Some events had already been revealed, but looking at the rest of the program for the 30th Melbourne Festival this morning, it was tempting to try and call a theme. Covers, maybe? Reinterpretations? Courtney Barnett, Jen Cloher, Adalita and Gareth Liddiard are performing Patti Smith’s iconic album, Horses. You may have heard about a hit West End production of George Orwell’s 1984. Cult ‘70s TV show Monkey Magic (originally cult 16th-century Chinese novel, Journey to the West) will be adapted for the stage. Even Shakespeare is getting a redux, with Peter Sellars directing Toni Morrison’s Desdemona (Othello retold with a look in for the doomed heroine). And tickets for the MSO’s collaborative reimagining of Flight Facilities’ album Down to Earth sold out in short order after their early release.

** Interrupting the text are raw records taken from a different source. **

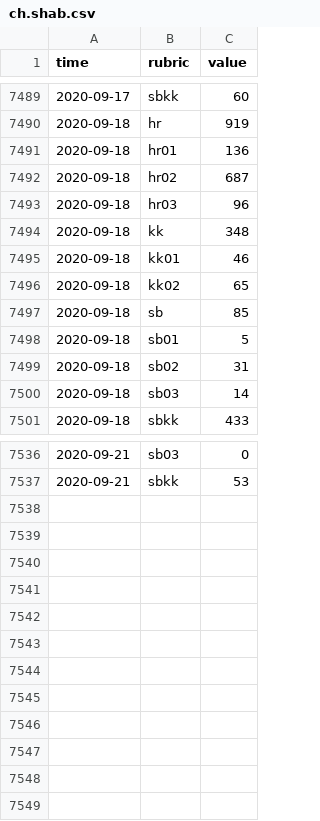
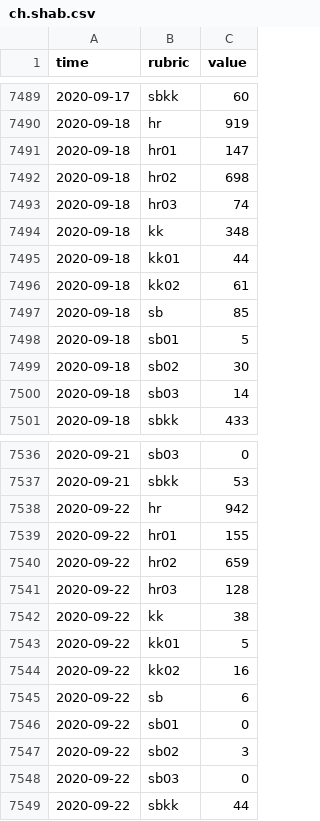
Before and after one commit to KOF-ch/economic-monitoring, a CSV file: data/ch.shab.csv, drawn as a sheet; only a part is shown, gaps mark what is left out; the diff covers the shown part only.

```diff
--- a/data/ch.shab.csv
+++ b/data/ch.shab.csv
@@ -7490,11 +7490,11 @@ time,rubric,value
 2020-09-18,hr,919
-2020-09-18,hr01,136
-2020-09-18,hr02,687
-2020-09-18,hr03,96
+2020-09-18,hr01,147
+2020-09-18,hr02,698
+2020-09-18,hr03,74
 2020-09-18,kk,348
-2020-09-18,kk01,46
-2020-09-18,kk02,65
+2020-09-18,kk01,44
+2020-09-18,kk02,61
 2020-09-18,sb,85
 2020-09-18,sb01,5
-2020-09-18,sb02,31
+2020-09-18,sb02,30
 2020-09-18,sb03,14
@@ -7537 +7537,13 @@ time,rubric,value
 2020-09-21,sbkk,53
+2020-09-22,hr,942
+2020-09-22,hr01,155
+2020-09-22,hr02,659
+2020-09-22,hr03,128
+2020-09-22,kk,38
+2020-09-22,kk01,5
+2020-09-22,kk02,16
+2020-09-22,sb,6
+2020-09-22,sb01,0
+2020-09-22,sb02,3
+2020-09-22,sb03,0
+2020-09-22,sbkk,44
```
Also changed, not shown: 10 edited cells elsewhere in this file, data/ch.seco.jobroom.candidates.csv, data/ch.seco.jobroom.vacancies.csv, 7 other files.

But what about all the classics? A lot of the program is designed to run in conversation with the main events. ACMI is screening surveillance flicks with a nod to 1984: Hitchcock’s Rear Window, De Palma’s Blow Out and more. The Australian National Academy of Music and others are helping complete the festival's three-year marathon commitment to perform all 68 Haydn string quartets. Seminal UK post-punk band, The Fall, is a hall of fame in and unto itself.
“Classics”, though, is another theme that quickly falls short. What about the international dance pieces? What about the free workshops? What about the cabaret-acrobatics troupe? The art trams, the Icelandic electronica and LA R’n’b? What about Laura Marling at Hamer Hall? What about The Basics? The Melbourne Festival this year is, as ever, too broad to encompass under one umbrella. Much like Melbourne itself. It presents a strange assortment of familiar and unknown, local and far-flung – a representative mixtape for a surprising city.